IMDB: 7.0 / 10

Cast & Crew

Director:

Starring: as Jackson Pollock, as Lee Krasner, as Dan Miller, as Ruth Kligman, as Howard Putzel, as Tony Smith, as Willem DeKooning, David Leary as Charles Pollock, as Sande Pollock, as Helen Frankenthaler

Contactmusic


Links



Advertisement

Contactmusic 2017 Exclusive

New Movies

Life Movie Review

Life Movie Review

Like a mash-up of Alien and Gravity, this ripping sci-fi horror movie is very effective...

The Lost City of Z Movie Review

The Lost City of Z Movie Review

Based on a true story, it's the historical aspect of these events that holds the...

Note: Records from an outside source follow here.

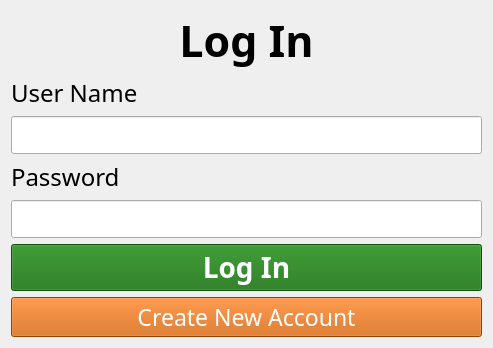
Old version of the form login.ui in the repository suvashsumon/Patient-Database-Management-System.
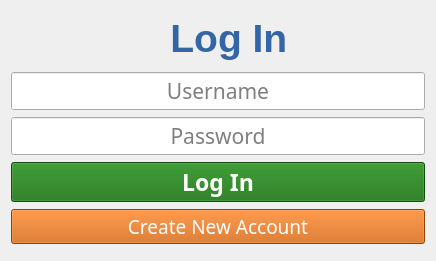
New version of the form. Icons and pictures are not drawn.

Commit message: login page redesigned, dashboard designed and icons added

Patch:
```diff
--- a/login.ui
+++ b/login.ui
@@ -6,8 +6,8 @@
    <rect>
     <x>0</x>
     <y>0</y>
-    <width>493</width>
-    <height>306</height>
+    <width>436</width>
+    <height>261</height>
    </rect>
   </property>
   <property name="windowTitle">
@@ -15,36 +15,32 @@
   </property>
   <layout class="QVBoxLayout" name="verticalLayout">
    <item>
-    <widget class="QLabel" name="label">
+    <widget class="QPushButton" name="pushButton">
      <property name="font">
       <font>
-       <family>Sans Serif</family>
-       <pointsize>32</pointsize>
+       <pointsize>29</pointsize>
        <weight>75</weight>
        <bold>true</bold>
       </font>
      </property>
      <property name="styleSheet">
-      <string notr="true">text-align : center;</string>
+      <string notr="true">color: rgb(52, 101, 164);</string>
      </property>
      <property name="text">
-      <string>Log In</string>
+      <string>  Log In</string>
      </property>
-     <property name="alignment">
-      <set>Qt::AlignCenter</set>
+     <property name="icon">
+      <iconset>
+       <normaloff>icons/account.png</normaloff>icons/account.png</iconset>
      </property>
-    </widget>
-   </item>
-   <item>
-    <widget class="QLabel" name="label_2">
-     <property name="font">
-      <font>
-       <family>Sans Serif</family>
-       <pointsize>18</pointsize>
-      </font>
+     <property name="iconSize">
+      <size>
+       <width>50</width>
+       <height>50</height>
+      </size>
      </property>
-     <property name="text">
-      <string>User Name</string>
+     <property name="flat">
+      <bool>true</bool>
      </property>
     </widget>
    </item>
@@ -56,18 +52,11 @@
        <pointsize>16</pointsize>
       </font>
      </property>
-    </widget>
-   </item>
-   <item>
-    <widget class="QLabel" name="label_3">
-     <property name="font">
-      <font>
-       <family>Sans Serif</family>
-       <pointsize>18</pointsize>
-      </font>
+     <property name="alignment">
+      <set>Qt::AlignCenter</set>
      </property>
-     <property name="text">
-      <string>Password</string>
+     <property name="placeholderText">
+      <string>Username</string>
      </property>
     </widget>
    </item>
@@ -79,6 +68,15 @@
        <pointsize>16</pointsize>
       </font>
      </property>
+     <property name="echoMode">
+      <enum>QLineEdit::Password</enum>
+     </property>
+     <property name="alignment">
+      <set>Qt::AlignCenter</set>
+     </property>
+     <property name="placeholderText">
+      <string>Password</string>
+     </property>
     </widget>
    </item>
    <item>
@@ -86,7 +84,7 @@
      <property name="font">
       <font>
        <family>Sans Serif</family>
-       <pointsize>21</pointsize>
+       <pointsize>17</pointsize>
        <weight>75</weight>
        <bold>true</bold>
       </font>
@@ -105,7 +103,7 @@
      <property name="font">
       <font>
        <family>Sans Serif</family>
-       <pointsize>17</pointsize>
+       <pointsize>14</pointsize>
       </font>
      </property>
      <property name="styleSheet">
```
The commit also changes 27 other files.
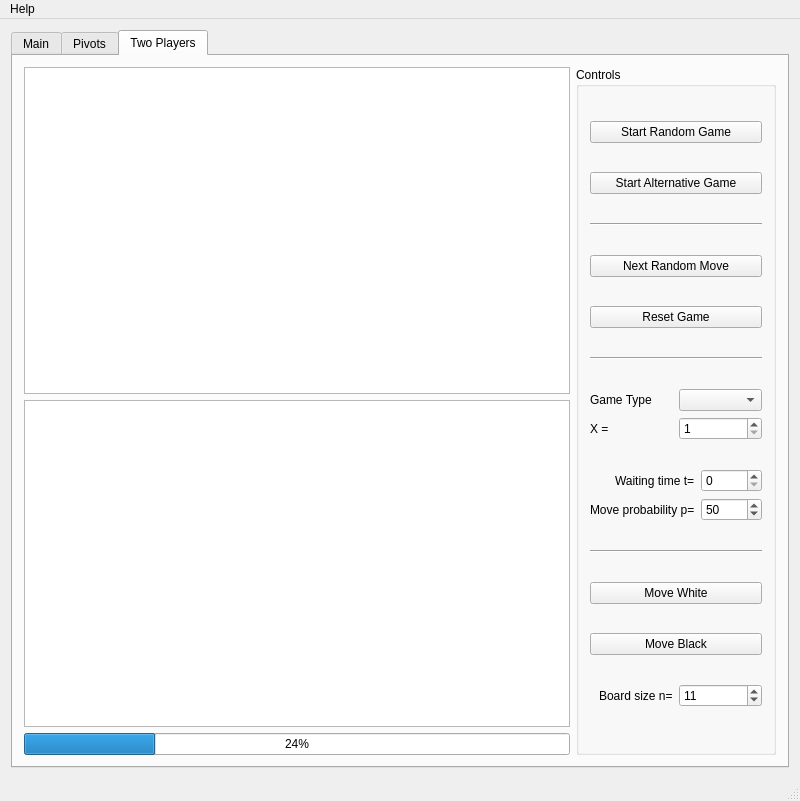
Above: simulator/mainwindow.ui from dan98/randomhex before the change. Below: the same form after it.
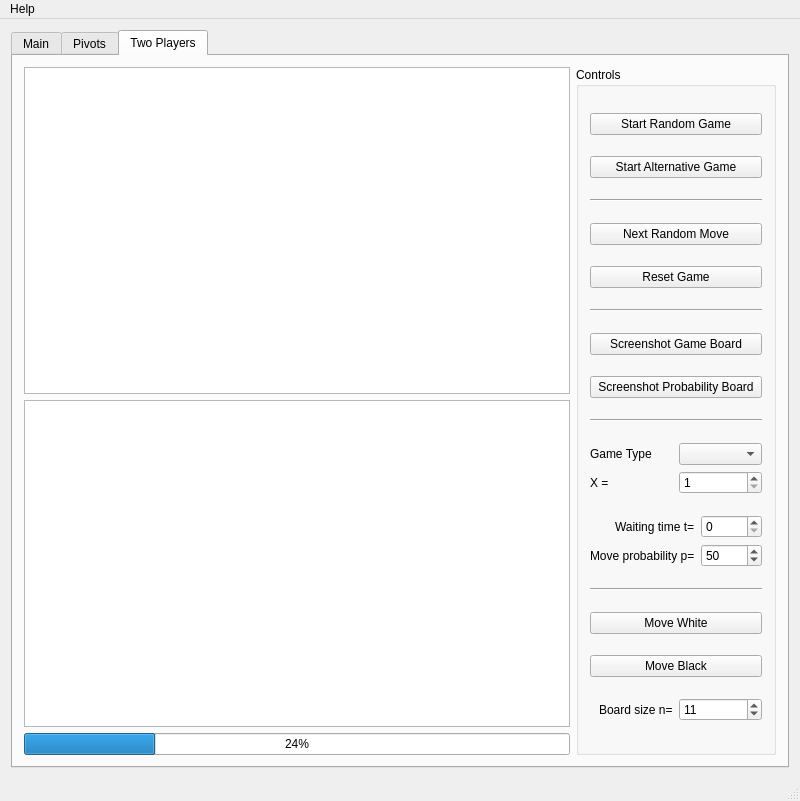
That is the form after the change. The open tabs and pages were chosen to show the change. Custom widgets are drawn as their Qt base class.

What changed in the file:
```diff
--- a/simulator/mainwindow.ui
+++ b/simulator/mainwindow.ui
@@ -7,7 +7,7 @@
     <x>0</x>
     <y>0</y>
     <width>800</width>
-    <height>800</height>
+    <height>801</height>
    </rect>
   </property>
   <property name="sizePolicy">
@@ -435,6 +435,27 @@
              </property>
             </widget>
            </item>
+           <item>
+            <widget class="Line" name="line_4">
+             <property name="orientation">
+              <enum>Qt::Horizontal</enum>
+             </property>
+            </widget>
+           </item>
+           <item>
+            <widget class="QPushButton" name="takeGameBoard">
+             <property name="text">
+              <string>Screenshot Game Board</string>
+             </property>
+            </widget>
+           </item>
+           <item>
+            <widget class="QPushButton" name="takeProbabilityBoard">
+             <property name="text">
+              <string>Screenshot Probability Board</string>
+             </property>
+            </widget>
+           </item>
            <item>
             <widget class="Line" name="line_3">
              <property name="orientation">
```
Left out of the diff: 9 changed lines with no effect on the pictures.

Chips Movie Review

Chips Movie Review

It's clear from the very start that this movie has little to do with the...

Beauty And The Beast Movie Review

Beauty And The Beast Movie Review

This remake of Disney's 1991 classic is remarkably faithful, using present-day digital animation effects to...

The Salesman Movie Review

The Salesman Movie Review

Iranian filmmaker Asghar Farhadi won his second Oscar with this astute drama which, like 2011's...

Get Out Movie Review

Get Out Movie Review

Leave it to a comedian to make one of the scariest movies in recent memory....

Personal Shopper Movie Review

Personal Shopper Movie Review

After winning a series of major awards for her role in Olivier Assayas' Clouds of...

Advertisement
Certain Women Movie Review

Certain Women Movie Review

In films like Wendy and Lucy and Meek's Cutoff, writer-director Kelly Reichardt has told sharply...

Kong: Skull Island Movie Review

Kong: Skull Island Movie Review

After the success of 2014's Godzilla reboot, the Warner Bros monsters get their own franchise,...

Viceroy's House Movie Review

Viceroy's House Movie Review

Filmmaker Gurinder Chada (Bend It Like Beckham) draws on her own family history to explore...

Trespass Against Us Movie Review

Trespass Against Us Movie Review

With an extra dose of attitude and energy, this Irish comedy-drama hits us like a...

Logan Movie Review

Logan Movie Review

Hugh Jackman returns to his signature role one last time (so he says), reuniting with...

Patriots Day Movie Review

Patriots Day Movie Review

The third time's a charm for Mark Wahlberg and director Peter Berg, who previously teamed...

A Cure for Wellness Movie Review

A Cure for Wellness Movie Review

It's no surprise that this creep-out horror thriller is packed with whizzy visual invention, since...

Advertisement
Artists
Actors
    Filmmakers
      Artists
      Bands
        Musicians
          Artists
          Celebrities
             
              Artists
              Interviews
                musicians & bands in the news
                  actors & filmmakers in the news
                    celebrities in the news

                      Go Back in Time using our News archive to see what happened on a particular day in the past.